Thank you for your post and covering this particular topic. I have two healthy normal children and I am so grateful to have them. But I have wondered and worried what would happen if they became permanently disabled. I always knew I wasn't up for 24 hour care of another human being. I just so happened to get lucky and my kids so far are fine.

Anonymous said...

This post is exactly why I do not want to have kids: It's too much of a gamble. Sure, in a perfect world where there are no risks of disease or mental illness or disability, maybe it would be less risky.

I know of people who have dealt with the loss of an infant because the child had heart failure. Other children who have cancer. ADHD. Autism. Severe mental disabilities. These are not rare diseases, and there is no guarantee that your child will not have any health problems.

I have health problems that run in my family. Why would I run the risk of passing down diseases to a child who I would never want to have to begin with? In my opinion, it's just not worth it for me.

Anonymous said...

Yes, EXACTLY. It's one of my deciding factors too. Not just that I know i couldn't (and don't want to) provide round the clock care to a sick or disabled child, but that i feel any prospective parent should be at peace with that possibility before even throwing out the condoms.

I have friends with kids that never sleep, have learning difficulties or are just plain mean or slow. Those kids deserve unconditional love, but they wouldn't get it from me.

Last year i got a puppy. She turned out to be special needs for a while, in her own way. After two weeks of stress and broken sleep, i was a howling, deranged mess. If anything ever proved i made the right choice...

Ps i also have that "dream child" who i'd have in a heartbeat. She belongs to an old school friend of mine, and is absolutely nothing like me or my partner. So the chances of me conceiving her are kinda low ;)

Anonymous said...

Thank you for articulating this so gracefully -- I feel exactly the same way. When I was younger, I always assumed I would have children, but as I came into adulthood I started questioning that. For a long time I have been on the fence as to whether I would have no children (or maybe just one), although if I'm being honest I think I've decided I don't want any kids.

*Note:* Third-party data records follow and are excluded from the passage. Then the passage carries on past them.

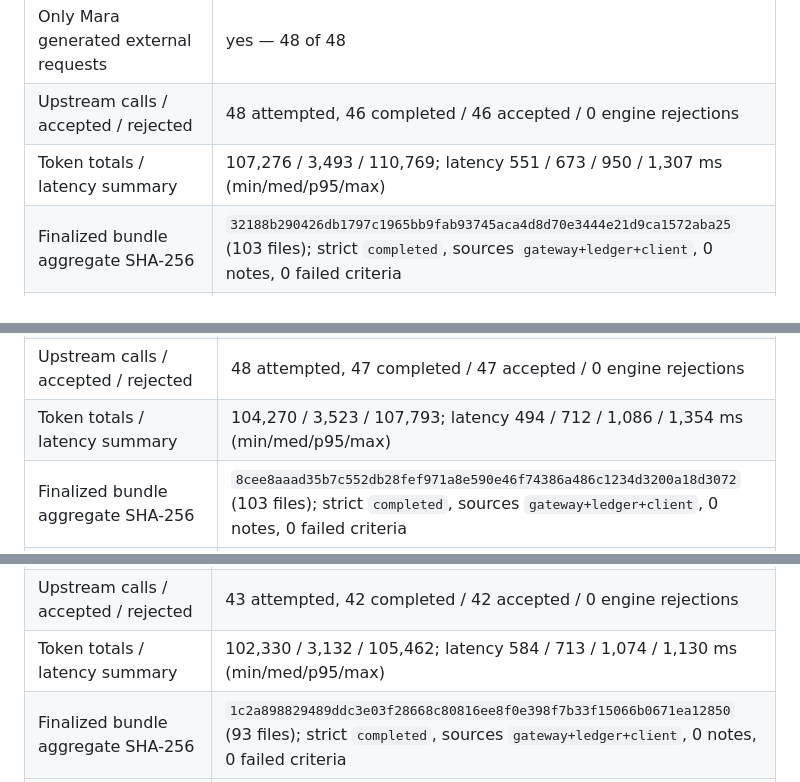
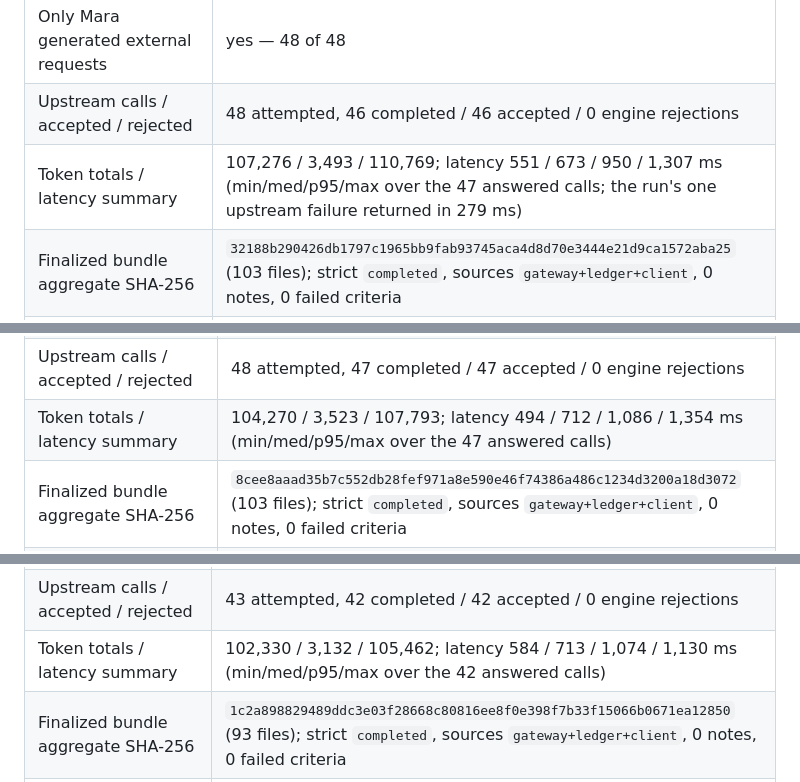
Before and after one commit to 186F/thelastmeal, a Markdown page: documentation/MODEL_INTEGRATION_MILESTONE_001_LIVE_ACCEPTANCE_REPORT.md, 3 parts joined by grey strips. GitHub-like rendering.

```diff
--- a/documentation/MODEL_INTEGRATION_MILESTONE_001_LIVE_ACCEPTANCE_REPORT.md
+++ b/documentation/MODEL_INTEGRATION_MILESTONE_001_LIVE_ACCEPTANCE_REPORT.md
@@ -252,7 +253,7 @@ failed or surprising results.
 | `worldStateHash` / `canonicalLedgerHash` | `0b1ed3d11c90154d` / `c669beffb36e491a` |
 | Only Mara generated external requests | yes — 48 of 48 |
 | Upstream calls / accepted / rejected | 48 attempted, 46 completed / 46 accepted / 0 engine rejections |
-| Token totals / latency summary | 107,276 / 3,493 / 110,769; latency 551 / 673 / 950 / 1,307 ms (min/med/p95/max) |
+| Token totals / latency summary | 107,276 / 3,493 / 110,769; latency 551 / 673 / 950 / 1,307 ms (min/med/p95/max over the 47 answered calls; the run's one upstream failure returned in 279 ms) |
 | Finalized bundle aggregate SHA-256 | `32188b290426db1797c1965bb9fab93745aca4d8d70e3444e21d9ca1572aba25` (103 files); strict `completed`, sources `gateway+ledger+client`, 0 notes, 0 failed criteria |
 | Anomalies | 1 isolated `upstream-error` (tick 1741: 279 ms immediate rejection, no upstream response id, null provider in its sidecar per the failed-call contract — the sequence's only upstream failure, not clustered); 1 rationale-length overrun (175 chars) |
 
@@ -270,7 +271,7 @@ any behavioral comparison.
 | `worldStateHash` / `canonicalLedgerHash` | `4e9920f37f73f139` / `633703a7390806a2` |
 | Only Mara generated external requests | yes — 48 of 48 |
 | Upstream calls / accepted / rejected | 48 attempted, 47 completed / 47 accepted / 0 engine rejections |
-| Token totals / latency summary | 104,270 / 3,523 / 107,793; latency 494 / 712 / 1,086 / 1,354 ms (min/med/p95/max) |
+| Token totals / latency summary | 104,270 / 3,523 / 107,793; latency 494 / 712 / 1,086 / 1,354 ms (min/med/p95/max over the 47 answered calls) |
 | Finalized bundle aggregate SHA-256 | `8cee8aaad35b7c552db28fef971a8e590e46f74386a486c1234d3200a18d3072` (103 files); strict `completed`, sources `gateway+ledger+client`, 0 notes, 0 failed criteria |
 | Anomalies | 1 rationale-length overrun (169 chars), zero upstream errors |
 
@@ -289,7 +290,7 @@ stale responses, if any, must be recorded rather than hidden.
 | `worldStateHash` / `canonicalLedgerHash` | `7fbae8b5db40e53f` / `32a23ac90a6f61ca` |
 | Only Mara generated external requests | yes — 43 of 43 |
 | Upstream calls / accepted / rejected | 43 attempted, 42 completed / 42 accepted / 0 engine rejections |
-| Token totals / latency summary | 102,330 / 3,132 / 105,462; latency 584 / 713 / 1,074 / 1,130 ms (min/med/p95/max) |
+| Token totals / latency summary | 102,330 / 3,132 / 105,462; latency 584 / 713 / 1,074 / 1,130 ms (min/med/p95/max over the 42 answered calls) |
 | Finalized bundle aggregate SHA-256 | `1c2a898829489ddc3e03f28668c80816ee8f0e398f7b33f15066b0671ea12850` (93 files); strict `completed`, sources `gateway+ledger+client`, 0 notes, 0 failed criteria |
 | Anomalies | 1 rationale-length overrun (211 chars). Terminal state was `TaskDeadlineMissed` at tick 2700 (progressUnits 117,600/120,000) — a valid terminal state; the shortfall closely matches the ~400 ticks Mara spent off the bench treating Rin. Mara's `treat` action, advertised `interruptible: false`, was ended by `sustained-check-failed: patient-absent` — the same pre-existing VS001 design ambiguity class recorded in the VS002 findings (finding 3 family); no mid-sequence action taken |
 
```
Also changed, not shown: other parts of documentation/MODEL_INTEGRATION_MILESTONE_001_LIVE_ACCEPTANCE_REPORT.md (+8 -4 lines).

It is too risky. I *might* want to have a child if I could guarantee it was going to be the perfect child. But I'm not willing to risk the fact that it might not be. Not only could the child require extra care in some way, or be ill, but the child could also be a jerk, or just a really needy kid. I'm not willing to risk the life I know I love for a life that *might* be wonderful or *might* be terribly unsatisfying.

Anonymous said...

Thank you for such an honest post, it's a breath of proverbial fresh air. It felt like I should stop and say hello. I'm 27, live in the UK, and despite never(not even in childhood) seeing myself in a motherhood scenario I wonder, time to time, if I made the right choice. Often it happens after stumbling across another wonderful full-of-life blog with masses of those Kodak moments of a typical(in a nicest possible sense) family with a couple of kids, a dog, a house with a white picket fence and you get a glimpse into their life and genuinely feel happy for them but something makes you think- this is too textbook perfect. How often does it turn that way? Would I want to swap my-kind-of- happy that's quiet and "subtle" with just two of us for a possibility of a "textbook perfect"?
And while the issue you touched in this post isn't the reason I don't believe I(we)'ll ever have kids, it's certainly the most sobering, brutal, REAL argument against having them. I'm not a gambler- a few bucks on slots in Vegas is the most I'll do, so why would I possibly want to gamble with something so huge and life-defining.